Bondage
~ Why do some people like it?
~ Restraint
~ Sensuality
~ Trust building/connection
~ Excitement
~ Experimentation/something new
~ Dominance/submission
~ Being artistic
~ Role playing
~ Caveats
~ Asphyxiation
~ Nerves and circulation
~ Emotional responses

Abuse Test
~ Is it consensual?
~ Do BOTH parties have power and control?
~ Does it cause psychological harm to the person?
~ Abuse often makes the victim feel responsible for the abuse, yet powerless to change it?
~ Are behaviors and interactions characterized by respect?

Danger Signs— BDSM
~ Participants are subtly or not so subtly pushed to perform acts that they don’t really like and are discouraged from declining or using a safe word as part of BDSM ‘growth’ or training.
~ Abusive bottoms may suggest Doms are not good ‘tops’ if they don’t like certain practices or don’t feel comfortable taking specific activities to a certain level. Abusive tops may do the same.
~ A dangerous Dom is more likely to take the sub to the edge prematurely, to prove something about themselves. And once there, may play out a set of acts that have worked for them before – and not be fully present to the sub’s experience.
~ In a healthy relationship, the Dom can take the sub to that edge in the appropriate time, remains aware of the sub’s experience, and whether it has gone well or whether the sub has decided this is not an edge they want to play with ever again – they feel respected, loved and cared for.

Danger Signs— BDSM
~ Commentary about bottoms within a circle of tops (or others) that is degrading, and not in the consensual ways of degradation that have been carefully negotiated.
~ Participants (esp.

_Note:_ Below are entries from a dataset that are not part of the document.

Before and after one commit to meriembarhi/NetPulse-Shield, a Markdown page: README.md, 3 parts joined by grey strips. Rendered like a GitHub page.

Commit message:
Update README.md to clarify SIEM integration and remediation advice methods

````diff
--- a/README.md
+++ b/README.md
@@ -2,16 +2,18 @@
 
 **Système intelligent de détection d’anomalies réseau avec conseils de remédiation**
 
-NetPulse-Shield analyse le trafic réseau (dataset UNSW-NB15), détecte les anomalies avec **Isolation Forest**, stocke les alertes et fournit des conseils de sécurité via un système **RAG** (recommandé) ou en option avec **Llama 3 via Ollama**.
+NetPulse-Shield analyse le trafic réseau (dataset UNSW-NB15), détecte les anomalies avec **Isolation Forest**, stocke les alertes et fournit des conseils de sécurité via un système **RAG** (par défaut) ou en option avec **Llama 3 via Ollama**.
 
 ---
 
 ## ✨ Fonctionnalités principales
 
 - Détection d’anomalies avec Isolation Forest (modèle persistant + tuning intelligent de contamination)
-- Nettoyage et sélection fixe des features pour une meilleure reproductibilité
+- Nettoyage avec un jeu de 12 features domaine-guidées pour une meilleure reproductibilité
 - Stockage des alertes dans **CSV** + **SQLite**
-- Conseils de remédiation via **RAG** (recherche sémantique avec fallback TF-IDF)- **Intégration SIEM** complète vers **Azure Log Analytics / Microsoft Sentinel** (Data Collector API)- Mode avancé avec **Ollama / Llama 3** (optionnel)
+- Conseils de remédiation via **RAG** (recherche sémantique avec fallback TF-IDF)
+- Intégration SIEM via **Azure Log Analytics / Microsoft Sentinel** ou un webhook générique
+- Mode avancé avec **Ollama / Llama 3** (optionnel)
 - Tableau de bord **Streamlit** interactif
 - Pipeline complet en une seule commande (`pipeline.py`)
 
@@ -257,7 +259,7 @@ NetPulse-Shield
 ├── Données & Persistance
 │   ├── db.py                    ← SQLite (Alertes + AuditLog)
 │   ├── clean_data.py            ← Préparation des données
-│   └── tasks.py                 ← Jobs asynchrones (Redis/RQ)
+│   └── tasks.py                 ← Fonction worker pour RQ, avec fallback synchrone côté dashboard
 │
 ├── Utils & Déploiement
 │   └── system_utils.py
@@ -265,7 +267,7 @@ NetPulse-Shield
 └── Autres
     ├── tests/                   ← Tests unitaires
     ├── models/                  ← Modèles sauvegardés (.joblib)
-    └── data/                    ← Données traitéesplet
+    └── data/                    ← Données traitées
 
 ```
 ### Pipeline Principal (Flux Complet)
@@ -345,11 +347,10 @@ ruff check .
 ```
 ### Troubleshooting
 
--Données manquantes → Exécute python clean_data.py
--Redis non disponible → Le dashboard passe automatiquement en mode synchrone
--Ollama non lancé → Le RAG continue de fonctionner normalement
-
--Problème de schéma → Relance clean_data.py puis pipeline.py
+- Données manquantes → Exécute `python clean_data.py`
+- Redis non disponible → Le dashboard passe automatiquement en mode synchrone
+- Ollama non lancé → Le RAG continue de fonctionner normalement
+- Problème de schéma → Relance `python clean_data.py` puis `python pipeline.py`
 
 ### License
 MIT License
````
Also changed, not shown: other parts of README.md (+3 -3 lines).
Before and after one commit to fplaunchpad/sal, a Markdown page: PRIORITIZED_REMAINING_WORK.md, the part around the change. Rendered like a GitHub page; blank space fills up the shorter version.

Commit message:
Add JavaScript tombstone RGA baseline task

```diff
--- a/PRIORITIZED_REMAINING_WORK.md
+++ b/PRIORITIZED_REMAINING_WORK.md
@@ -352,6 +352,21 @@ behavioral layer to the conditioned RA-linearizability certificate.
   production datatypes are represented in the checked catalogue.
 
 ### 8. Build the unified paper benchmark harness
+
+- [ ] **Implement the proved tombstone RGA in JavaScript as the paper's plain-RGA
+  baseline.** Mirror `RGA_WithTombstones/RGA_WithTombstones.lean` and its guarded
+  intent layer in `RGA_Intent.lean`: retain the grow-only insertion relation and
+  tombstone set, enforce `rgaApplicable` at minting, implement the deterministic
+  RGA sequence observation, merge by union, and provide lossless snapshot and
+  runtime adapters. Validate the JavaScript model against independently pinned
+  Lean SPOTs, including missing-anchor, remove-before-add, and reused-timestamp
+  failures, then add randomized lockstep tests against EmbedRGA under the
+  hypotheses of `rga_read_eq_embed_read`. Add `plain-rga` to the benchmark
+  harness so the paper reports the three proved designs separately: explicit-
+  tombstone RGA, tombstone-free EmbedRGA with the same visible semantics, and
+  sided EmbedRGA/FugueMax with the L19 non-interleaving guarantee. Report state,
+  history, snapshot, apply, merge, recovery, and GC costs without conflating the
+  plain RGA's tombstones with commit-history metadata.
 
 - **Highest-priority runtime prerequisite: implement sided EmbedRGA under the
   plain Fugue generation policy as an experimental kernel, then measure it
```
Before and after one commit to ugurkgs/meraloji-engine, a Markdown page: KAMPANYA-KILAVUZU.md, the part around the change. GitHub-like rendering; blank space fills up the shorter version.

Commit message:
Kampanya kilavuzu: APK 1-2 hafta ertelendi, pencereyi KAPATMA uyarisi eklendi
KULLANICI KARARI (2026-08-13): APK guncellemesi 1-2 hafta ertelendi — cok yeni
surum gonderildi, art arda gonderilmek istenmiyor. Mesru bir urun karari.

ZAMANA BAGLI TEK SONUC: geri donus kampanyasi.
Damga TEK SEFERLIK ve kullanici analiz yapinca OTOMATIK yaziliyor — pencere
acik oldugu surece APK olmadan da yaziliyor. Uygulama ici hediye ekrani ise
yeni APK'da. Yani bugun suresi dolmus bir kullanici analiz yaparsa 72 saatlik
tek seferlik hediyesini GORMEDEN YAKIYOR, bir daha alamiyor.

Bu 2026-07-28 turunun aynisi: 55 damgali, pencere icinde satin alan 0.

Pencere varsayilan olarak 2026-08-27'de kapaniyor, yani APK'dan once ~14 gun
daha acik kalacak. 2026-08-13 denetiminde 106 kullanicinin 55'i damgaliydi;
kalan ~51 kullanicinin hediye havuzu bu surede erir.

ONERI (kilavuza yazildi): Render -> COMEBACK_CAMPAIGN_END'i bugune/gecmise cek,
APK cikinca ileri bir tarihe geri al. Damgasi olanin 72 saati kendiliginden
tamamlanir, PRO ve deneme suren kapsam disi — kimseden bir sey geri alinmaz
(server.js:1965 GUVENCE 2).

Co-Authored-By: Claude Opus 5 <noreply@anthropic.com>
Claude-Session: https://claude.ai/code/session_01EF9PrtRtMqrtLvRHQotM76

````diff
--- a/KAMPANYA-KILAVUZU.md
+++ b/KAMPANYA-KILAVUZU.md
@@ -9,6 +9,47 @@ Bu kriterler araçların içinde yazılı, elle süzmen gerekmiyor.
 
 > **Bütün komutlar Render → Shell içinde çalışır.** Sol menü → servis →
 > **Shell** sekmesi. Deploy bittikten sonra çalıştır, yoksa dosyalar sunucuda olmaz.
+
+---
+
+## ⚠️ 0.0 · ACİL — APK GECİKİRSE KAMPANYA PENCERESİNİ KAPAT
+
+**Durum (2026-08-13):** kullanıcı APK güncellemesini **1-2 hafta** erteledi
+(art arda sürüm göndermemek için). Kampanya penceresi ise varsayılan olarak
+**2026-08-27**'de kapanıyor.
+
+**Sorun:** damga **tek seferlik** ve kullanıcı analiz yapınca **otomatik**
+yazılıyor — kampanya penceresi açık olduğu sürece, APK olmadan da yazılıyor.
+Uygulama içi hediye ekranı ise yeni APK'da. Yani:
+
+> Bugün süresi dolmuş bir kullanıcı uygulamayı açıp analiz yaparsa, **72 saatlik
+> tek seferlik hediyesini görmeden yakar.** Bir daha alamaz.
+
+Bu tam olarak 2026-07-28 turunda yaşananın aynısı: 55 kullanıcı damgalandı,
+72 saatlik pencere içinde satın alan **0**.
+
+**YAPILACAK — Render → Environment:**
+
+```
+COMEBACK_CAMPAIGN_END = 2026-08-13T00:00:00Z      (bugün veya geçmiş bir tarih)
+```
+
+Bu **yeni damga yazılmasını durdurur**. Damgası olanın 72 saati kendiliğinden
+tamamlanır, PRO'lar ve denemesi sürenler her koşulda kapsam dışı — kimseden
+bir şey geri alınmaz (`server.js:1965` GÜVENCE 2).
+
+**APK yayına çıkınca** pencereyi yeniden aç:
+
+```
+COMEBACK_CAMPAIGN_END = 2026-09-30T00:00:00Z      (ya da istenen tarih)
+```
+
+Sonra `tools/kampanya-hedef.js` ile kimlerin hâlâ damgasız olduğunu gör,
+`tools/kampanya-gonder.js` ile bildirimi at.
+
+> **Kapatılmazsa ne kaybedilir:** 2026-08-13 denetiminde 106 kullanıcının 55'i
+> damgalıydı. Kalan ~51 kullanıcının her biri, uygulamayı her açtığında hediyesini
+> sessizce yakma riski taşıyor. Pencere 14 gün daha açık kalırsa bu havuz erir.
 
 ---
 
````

Doms) that withdraw or stonewall when things don’t go their way and say they just ‘need space’?
~ You basically being trained never to raise hard issues because you are rewarded with closeness when you don’t raise anything and abandoned to your confusion and pain when you do.
~ Participants that engage in constant loyalty testing

Clinical Issues for BDSM
~ Two contraindications in the practice of BDSM
~ Anyone diagnosed with any SPMI (developmental, neurocognitive, autism spectrum), personality disorder, active psychotic disorder or active addiction that significantly and consistently impairs a client’s judgement
~ Long term power exchanges should be avoided by people with a lack of a stable sense of self

Clinical Issues in BDSM
~ Three ways in which mental illnesses impact a clients ability to give consent.
~ Inability to understand the relevant information (what’s going to happen)
~ Inability to foresee or understand consequences
~ Difficulty in reasoning about the potential risks and benefits
~ Inability to communicate consent
~ Factors that determine healthy versus unhealthy BDSM practice
~ Safe, sane and consensual
~ Mutual respect for the person, their limits and boundaries
~ High level of trust
~ Open and honest communication

Summary
~ BDSM covers a wide range of activities, almost all involving some level of power exchange.
~ BDSM practitioners have been found to be at least as “well adjusted” as sexually normative culture.
~ As many as 20-50% of people have engaged in some type of BDSM behavior, bondage and spanking being the most common.
~ BDSM is not something you jump into. There is much negotiation and learning to prevent psychological and physical harm.
~ The BDSM motto is safe, sane and consensual